Stockholders representing nearly 79% of the outstanding Time Warner shares approved the merger agreement, according to a preliminary count of votes during a special shareholder meeting in Atlanta.
The blockbuster stock and cash deal would transform Dallas-based AT&T into a phone and television behemoth with such prominent media assets as CNN, HBO, TBS, Cartoon Network and the Warner Bros. studio in Burbank. AT&T has shown a voracious appetite for new properties as the mobile phone market matures and revenue stalls. AT&T purchased DirecTV nearly two years ago to become the nation's largest pay-TV company.
The AT&T-Time Warner deal — which must win the blessing of the U.S. Department of Justice and perhaps the Federal Communications Commission — would end the independent ownership of the nation's third-largest entertainment company.
Time Warner Inc. was stitched together from the Time Inc. magazine empire, Ted Turner's stable of cable television channels and the storied Warner Bros. studio that was formed by the four Warner brothers nearly a century ago.

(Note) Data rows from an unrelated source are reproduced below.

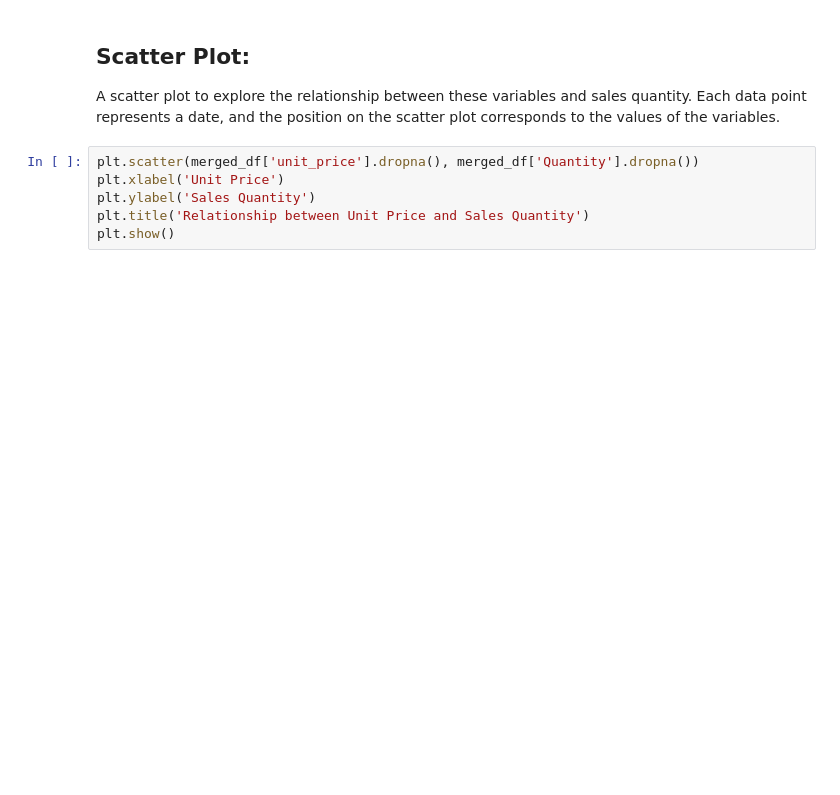
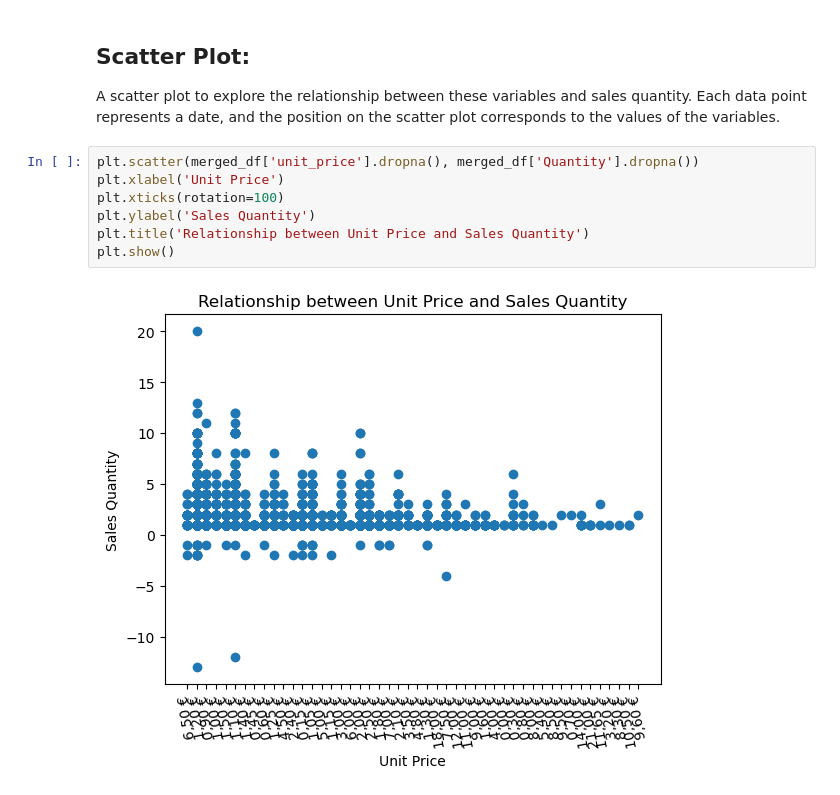
Before and after one commit to Kkingcode/Machine-learning-comparison-on-bakery-sales-dataset-on-special-days-holidays-, a Jupyter notebook: bakery.ipynb, the cells around one changed output. Drawn from its saved outputs; the diff is of its cells as text; blank space fills up the shorter version.

```diff
--- a/bakery.ipynb
+++ b/bakery.ipynb
@@ -140,6 +155,9 @@ A scatter plot to explore the relationship between these variables and sales qua
 # %%
 plt.scatter(merged_df['unit_price'].dropna(), merged_df['Quantity'].dropna())
 plt.xlabel('Unit Price')
+plt.xticks(rotation=100)
 plt.ylabel('Sales Quantity')
 plt.title('Relationship between Unit Price and Sales Quantity')
 plt.show()
+# %% [output]
+[figure, added]
```
Also changed, not shown: parts of 7 cells of this notebook, 2 other files.
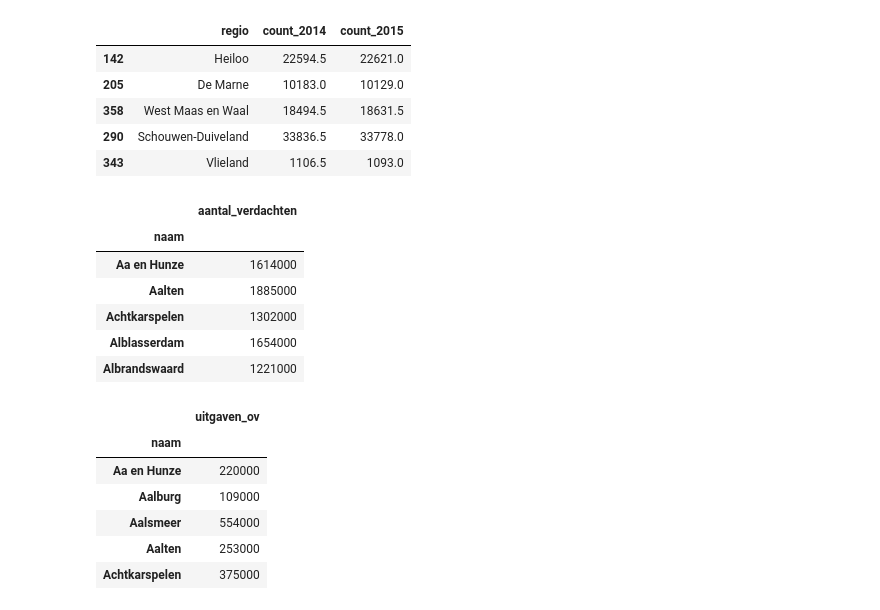
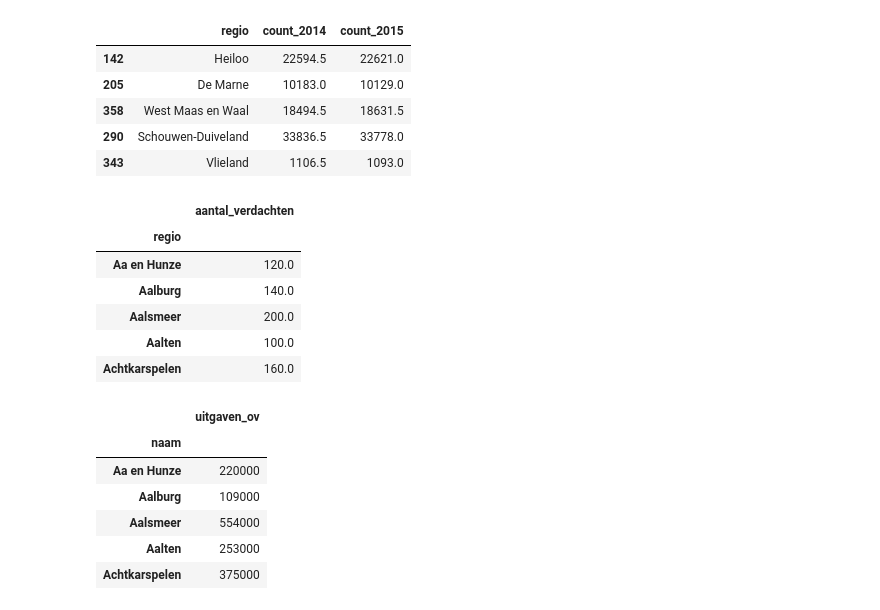
Before and after one commit to Gijs-Koot/gemeente-deler, a Jupyter notebook: notebooks/datasets.ipynb, the cells around one changed output. Cells and saved outputs as stored; diff of their text form; code cells hidden in the pictures.

Commit message:
fixed dataset

```diff
--- a/notebooks/datasets.ipynb
+++ b/notebooks/datasets.ipynb
@@ -40,18 +40,19 @@ count_df.sample(5)
 | 290 | Schouwen-Duiveland | 33836.5 | 33778.0 |
 | 343 | Vlieland | 1106.5 | 1093.0 |
 # %%
-vd = pd.read_excel("../datasets/raw/verdachten_2015.xlsx").set_index("naam").rename(columns={
-        "bedrag": "aantal_verdachten"
-    })
+vd = pd.read_excel("../datasets/raw/verdachten_edit.xlsx", skiprows=5).rename(columns={
+        "aantal": "aantal_verdachten",
+        "Regio 's": "regio"
+    }).set_index("regio").drop("Stedelijkheid buurt", axis=1)
 vd.head()
 # %% [output]
 |  | aantal_verdachten |
-| naam |  |
-| Aa en Hunze | 1614000 |
-| Aalten | 1885000 |
-| Achtkarspelen | 1302000 |
-| Alblasserdam | 1654000 |
-| Albrandswaard | 1221000 |
+| regio |  |
+| Aa en Hunze | 120.0 |
+| Aalburg | 140.0 |
+| Aalsmeer | 200.0 |
+| Aalten | 100.0 |
+| Achtkarspelen | 160.0 |
 # %%
 uitg = pd.read_excel("../datasets/raw/uitgaven_2014.xlsx").set_index("naam").rename(columns={
     2014: "uitgaven_ov"
```
Also changed, not shown: parts of 1 cell of this notebook, 1 other file.
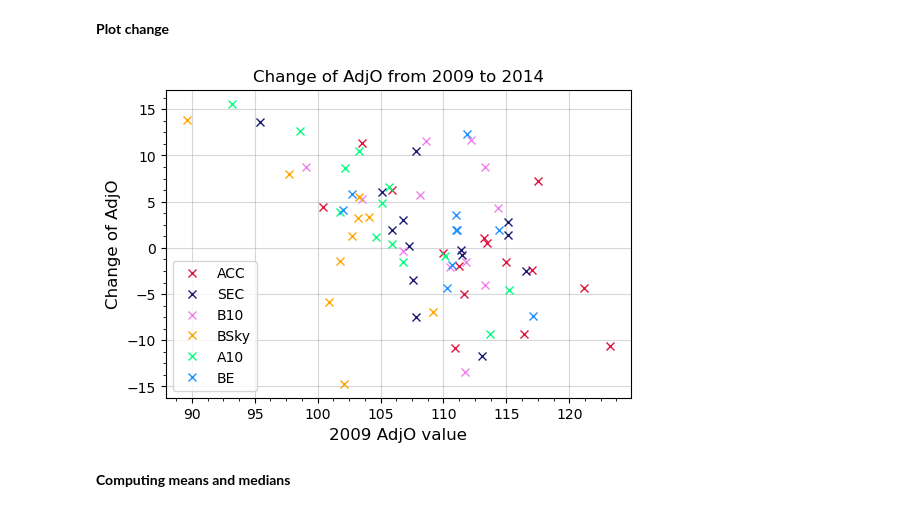
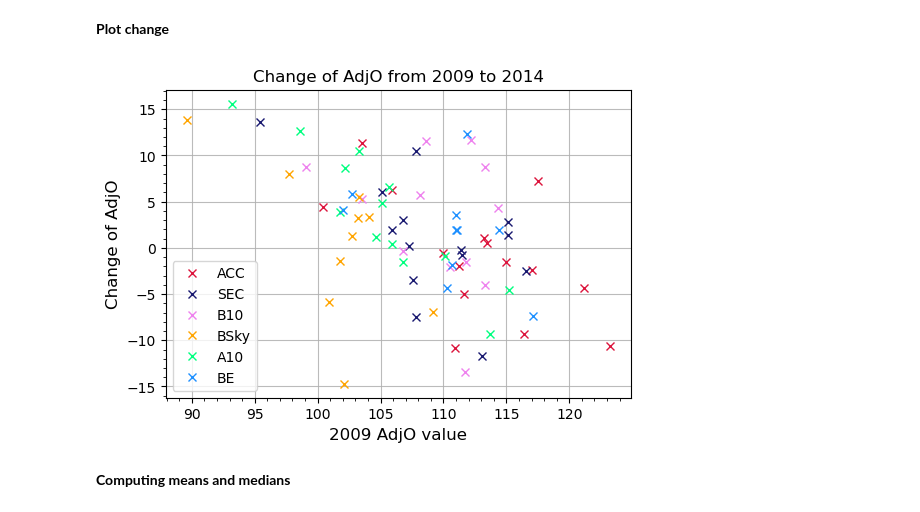
Before and after one commit to Gullaschen/AMAS, a Jupyter notebook: Assignment 1/Exercise_Basketball.ipynb, the cells around one changed output. Saved outputs shown, nothing was run; the diff lists cells and outputs as text; code cells hidden in the pictures.

```diff
--- a/Assignment 1/Exercise_Basketball.ipynb
+++ b/Assignment 1/Exercise_Basketball.ipynb
@@ -136,25 +178,25 @@ for index,rows in df.iterrows(): # Iterate over 2014 df
 # %%
 plt.figure(figsize=(6, 4))
 
 for key,value in conferences.items():
     x_values = [v[1] for v in value]
     y_values = [v[0] for v in value]
-    plt.errorbar(x_values,y_values, marker='x', linestyle='',alpha=0.99, label=f'{key}')
+    plt.errorbar(x_values,y_values, marker='x', linestyle='',alpha=1., label=f'{key}')
 
 ax = plt.gca()
-ax.xaxis.set_minor_locator(AutoMinorLocator(4))
-ax.yaxis.set_minor_locator(AutoMinorLocator(4))
+ax.xaxis.set_minor_locator(AutoMinorLocator(5))
+ax.yaxis.set_minor_locator(AutoMinorLocator(5))
 ax.tick_params(which='minor', length=2, color='k')
-plt.grid(True,alpha=0.5,zorder=-10)
+plt.grid(True,alpha=0.85,zorder=-10)
 
 plt.title('Change of AdjO from 2009 to 2014',fontsize=12)
 plt.xlabel('2009 AdjO value',fontsize=12)
 plt.ylabel('Change of AdjO',fontsize=12)
 plt.legend()
 plt.savefig('ChangeAdjO_BE.pdf')
 plt.show()
 # %% [output]
-[figure, old version]
+[figure, new version]
 # %% [markdown]
 **Computing means and medians**
 # %%
```
Also changed, not shown: parts of 2 cells of this notebook, 3 other files.
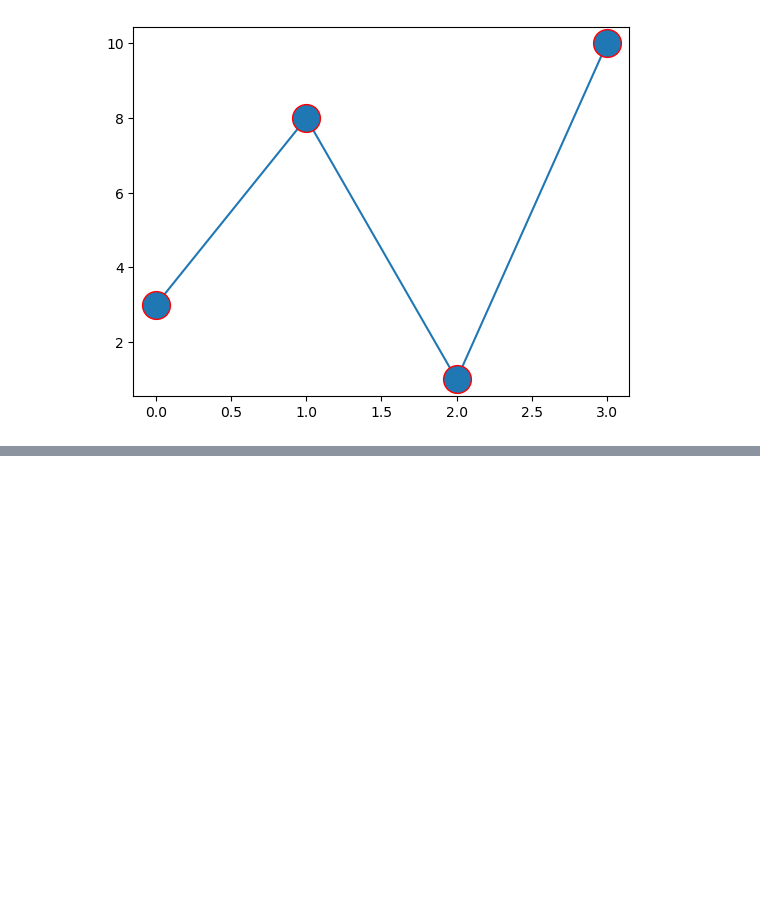
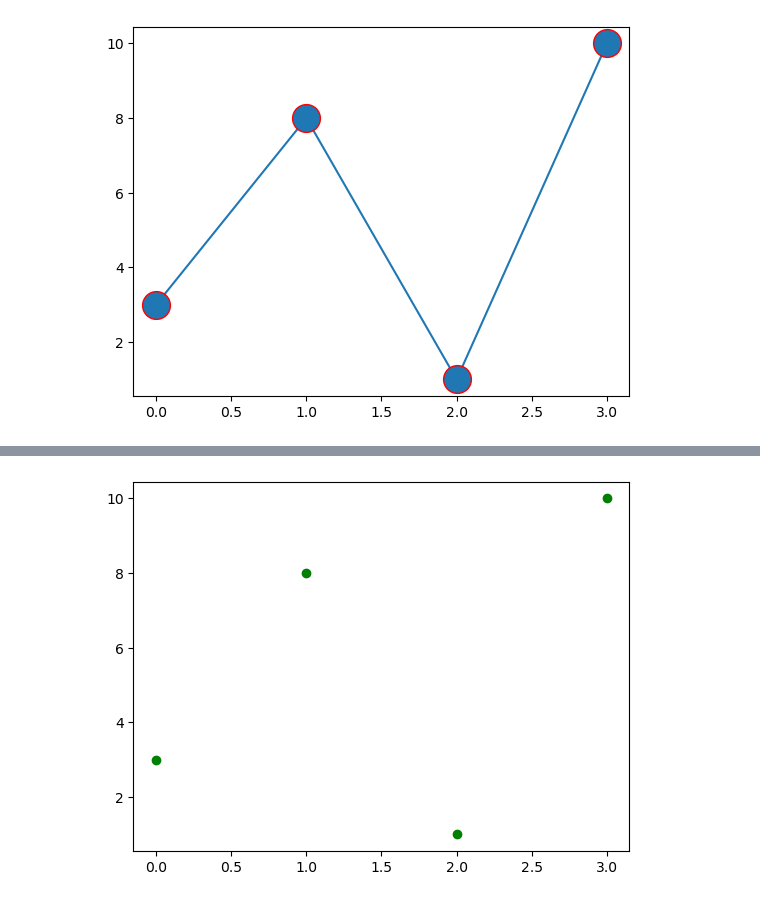
Before and after one commit to Chandana-Perspective-Data/PYTHON_LIBRARY, a Jupyter notebook: matplotlib(2).ipynb, the cells around one changed output, grey strips where cells are left out. Saved outputs shown, nothing was run; the diff lists cells and outputs as text; code cells hidden in the pictures; blank space fills up the shorter version.

```diff
--- a/matplotlib(2).ipynb
+++ b/matplotlib(2).ipynb
@@ -224,0 +237,7 @@ plt.show()
+# %%
+ypoints = np.array([3, 8, 1, 10]) # green
+
+plt.plot(ypoints, 'og')
+plt.show()
+# %% [output]
+[figure, added]
```
Also changed, not shown: parts of 61 cells of this notebook.
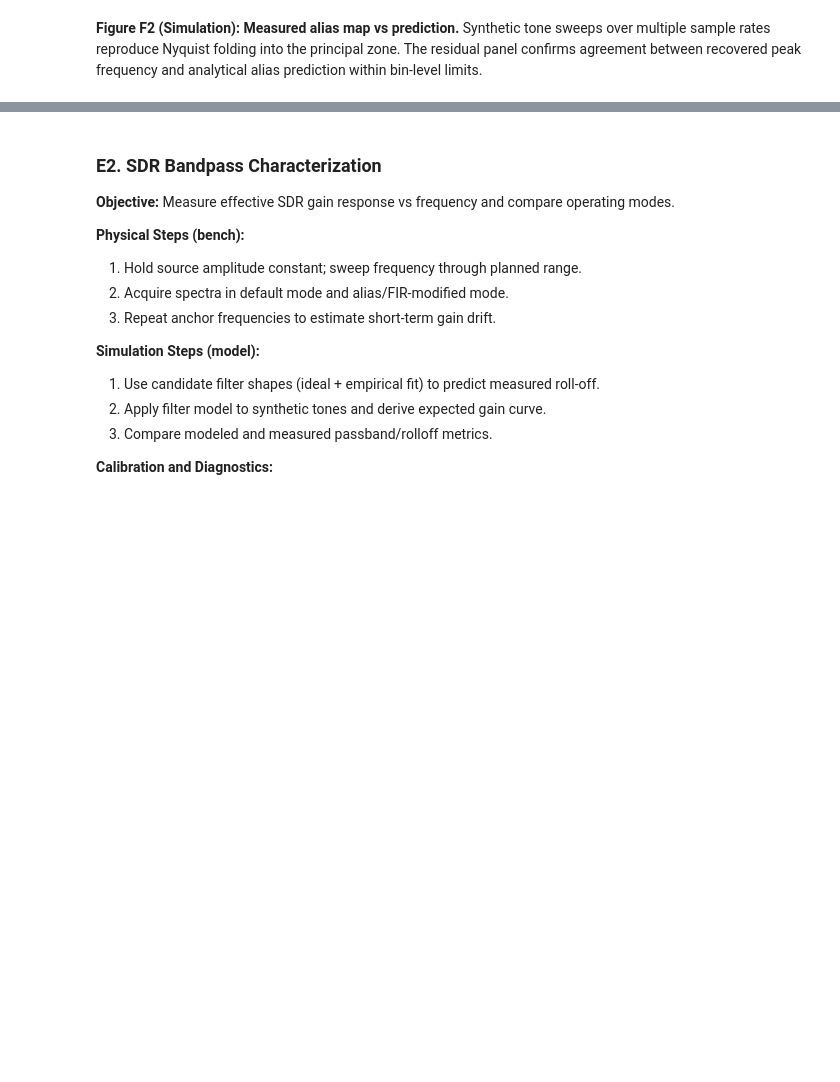
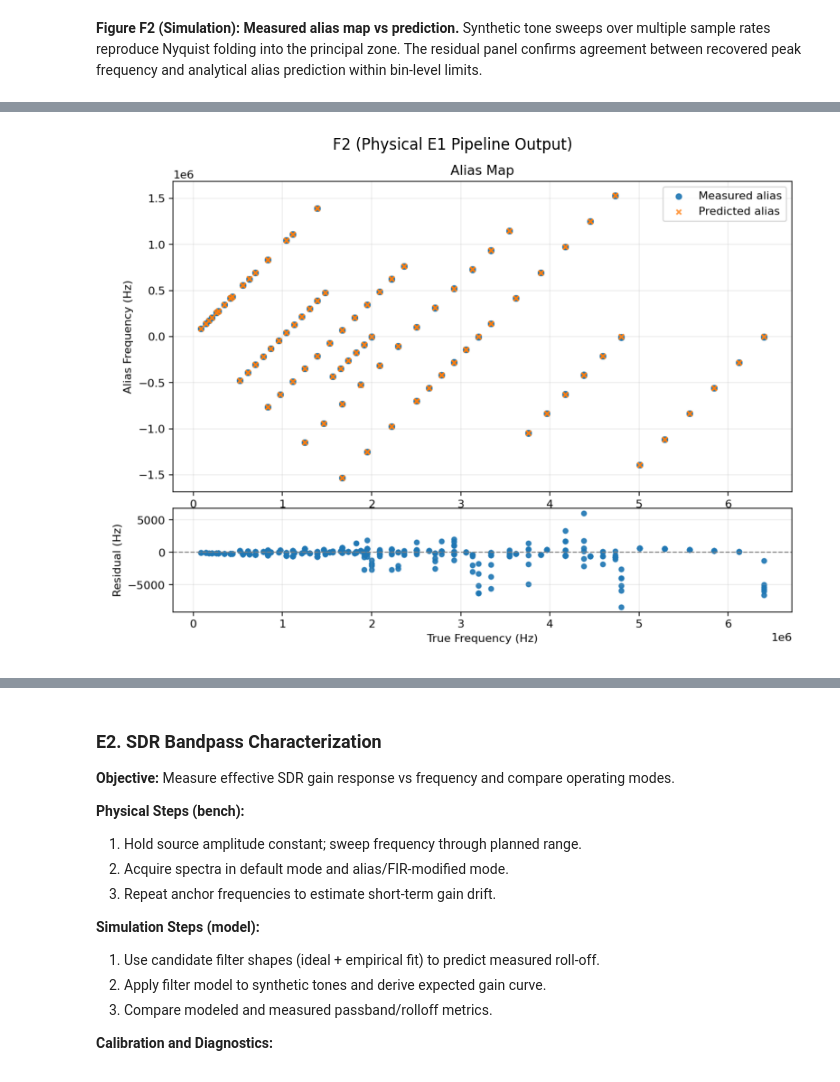
Before and after one commit to raw-asparagus/astron-121, a Jupyter notebook: 01/01.ipynb, the cells around one changed output, grey strips where cells are left out. Saved outputs shown, nothing was run; the diff lists cells and outputs as text; code cells hidden in the pictures; blank space fills up the shorter version.

```diff
--- a/01/01.ipynb
+++ b/01/01.ipynb
@@ -867,0 +902,78 @@ alias_table.head()
+# %%
+# PIPELINE_RUNNER: E1 physical raw -> processed integration
+REBUILD_E1_PHYSICAL = False
+
+E1_RAW_SOURCE = LAB_DIR / DEFAULT_E1_RAW_SOURCE
+E1_RUN_CATALOG_PATH = LAB_DIR / DEFAULT_E1_RUN_CATALOG_PATH
+E1_QC_CATALOG_PATH = LAB_DIR / DEFAULT_E1_QC_CATALOG_PATH
+E1_T2_TABLE_PATH = LAB_DIR / DEFAULT_E1_T2_TABLE_PATH
+E1_T3_TABLE_PATH = LAB_DIR / DEFAULT_E1_T3_TABLE_PATH
+E1_F2_PHYSICAL_PATH = LAB_DIR / DEFAULT_E1_F2_FIGURE_PATH
+
+if not E1_RAW_SOURCE.exists():
+    raise FileNotFoundError(f"E1 raw source not found: {E1_RAW_SOURCE}")
+
+need_rebuild = REBUILD_E1_PHYSICAL or not (
+    E1_RUN_CATALOG_PATH.exists()
+    and E1_QC_CATALOG_PATH.exists()
+    and E1_T2_TABLE_PATH.exists()
+    and E1_T3_TABLE_PATH.exists()
+    and E1_F2_PHYSICAL_PATH.exists()
+)
+
+if need_rebuild:
+    e1_run_catalog = build_e1_run_catalog(E1_RAW_SOURCE)
+    e1_qc_catalog = build_e1_qc_catalog(e1_run_catalog)
+    e1_t2_physical = build_e1_t2_table(e1_qc_catalog)
+    e1_t3_physical = build_e1_t3_table(e1_qc_catalog, use_qc_analysis_pass=True)
+
+    write_dataframe_csv(e1_run_catalog, E1_RUN_CATALOG_PATH)
+    write_dataframe_csv(e1_qc_catalog, E1_QC_CATALOG_PATH)
+    write_table_manifest_csv(e1_t2_physical, E1_T2_TABLE_PATH)
+    write_table_manifest_csv(e1_t3_physical, E1_T3_TABLE_PATH)
+    write_e1_alias_figure(e1_t3_physical, E1_F2_PHYSICAL_PATH)
+else:
+    e1_run_catalog = pd.read_csv(E1_RUN_CATALOG_PATH)
+    e1_qc_catalog = pd.read_csv(E1_QC_CATALOG_PATH)
+    e1_t2_physical = pd.read_csv(E1_T2_TABLE_PATH)
+    e1_t3_physical = pd.read_csv(E1_T3_TABLE_PATH)
+
+summary_e1_physical = pd.DataFrame(
+    {
+        "metric": [
+            "raw_source",
+            "run_catalog_rows",
+            "qc_analysis_pass_rows",
+            "qc_recommended_pass_rows",
+            "t2_rows",
+            "t3_rows",
+            "f2_figure_path",
+            "rebuild_performed",
+        ],
+        "value": [
+            str(E1_RAW_SOURCE),
+            len(e1_run_catalog),
+            int(e1_qc_catalog["qc_analysis_pass"].fillna(False).sum()) if "qc_analysis_pass" in e1_qc_catalog.columns else np.nan,
+            int(e1_qc_catalog["qc_recommended_pass"].fillna(False).sum()) if "qc_recommended_pass" in e1_qc_catalog.columns else np.nan,
+            len(e1_t2_physical),
+            len(e1_t3_physical),
+            str(E1_F2_PHYSICAL_PATH),
+            bool(need_rebuild),
+        ],
+    }
+)
+
+display(summary_e1_physical)
+display(e1_t3_physical.head())
+
+img_f2_physical = plt.imread(E1_F2_PHYSICAL_PATH)
+fig_f2_physical, ax_f2_physical = plt.subplots(figsize=(10, 6))
+ax_f2_physical.imshow(img_f2_physical)
+ax_f2_physical.set_title("F2 (Physical E1 Pipeline Output)")
+ax_f2_physical.axis("off")
+fig_f2_physical.tight_layout()
+display(fig_f2_physical)
+plt.close(fig_f2_physical)
+
+generated_figure_labels.append(str(E1_F2_PHYSICAL_PATH))
+# %% [output]
@@ -867,0 +995 @@ alias_table.head()
+[figure, added]
```
Also changed, not shown: parts of 11 cells of this notebook, 30 other files.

But in the last decade, under Chairman and Chief Executive Jeff Bewkes, Time steadily shed slower-growing assets, including magazines, the former Time Warner Cable pay-TV service and AOL, which tarnished the company's reputation as the biggest failed media merger in history. By slimming down the company, Bewkes made it more attractive to a takeover.
Time Warner fought off the advances of Rupert Murdoch's 21st Century Fox two and a half years ago, but on Oct. 22, agreed to AT&T's more handsome offer of $107.50 a share. The deal price represented a 35% premium over what Time Warner's shares had been trading for in the week before the deal became public.
"We think this transaction makes sense strategically and financially," Bewkes told shareholders who traveled to the Omni Atlanta Hotel near CNN's Atlanta headquarters for the meeting. "The video marketplace is changing rapidly, and it is becoming clear that just producing great content is no longer enough. We need to deliver great consumer experiences."
AT&T and Time Warner are bracing for more turmoil in the media industry as consumers opt for smaller cable bundles and other video-on-demand platforms so they can avoid commercials. AT&T wants to own some of the most popular TV channels around as a way to hedge its bets and figure out ways to deliver advertising that is more relevant to consumers.
Rather than simply competing with mobile phone companies Verizon, Sprint and T-Mobile, AT&T sees as big a threat from Silicon Valley technology giants such as Google, which is the nation's largest ad seller, device maker Apple Inc. and Netflix.
Two shareholders spoke during Wednesday's meeting.
"Why did you plow ahead with the merger in October? What was the rush?" demanded Mindy Wasserman, a shareholder from Boston. Is talent "willing to work for a Warner Bros. that is owned by AT&T?"
When Bewkes said yes, Wasserman immediately challenged him, saying: "Even J.K. Rowling?"
The second shareholder, Alice La Brie, who previously worked at the Warner Bros. studio in Burbank, lavished praise on Bewkes and his management team. "That's very kind of you," Bewkes said. He said that he would stick around for at least a year after the deal closes to help lead the integration.
Shareholders also approved a compensation plan for ranking Time Warner executives. The heads of the company's three divisions are expected to remain.
Wall Street is betting that the deal is approved. Time Warner shares closed down 7 cents to $96.32. The shares are trading at their highest levels in five years.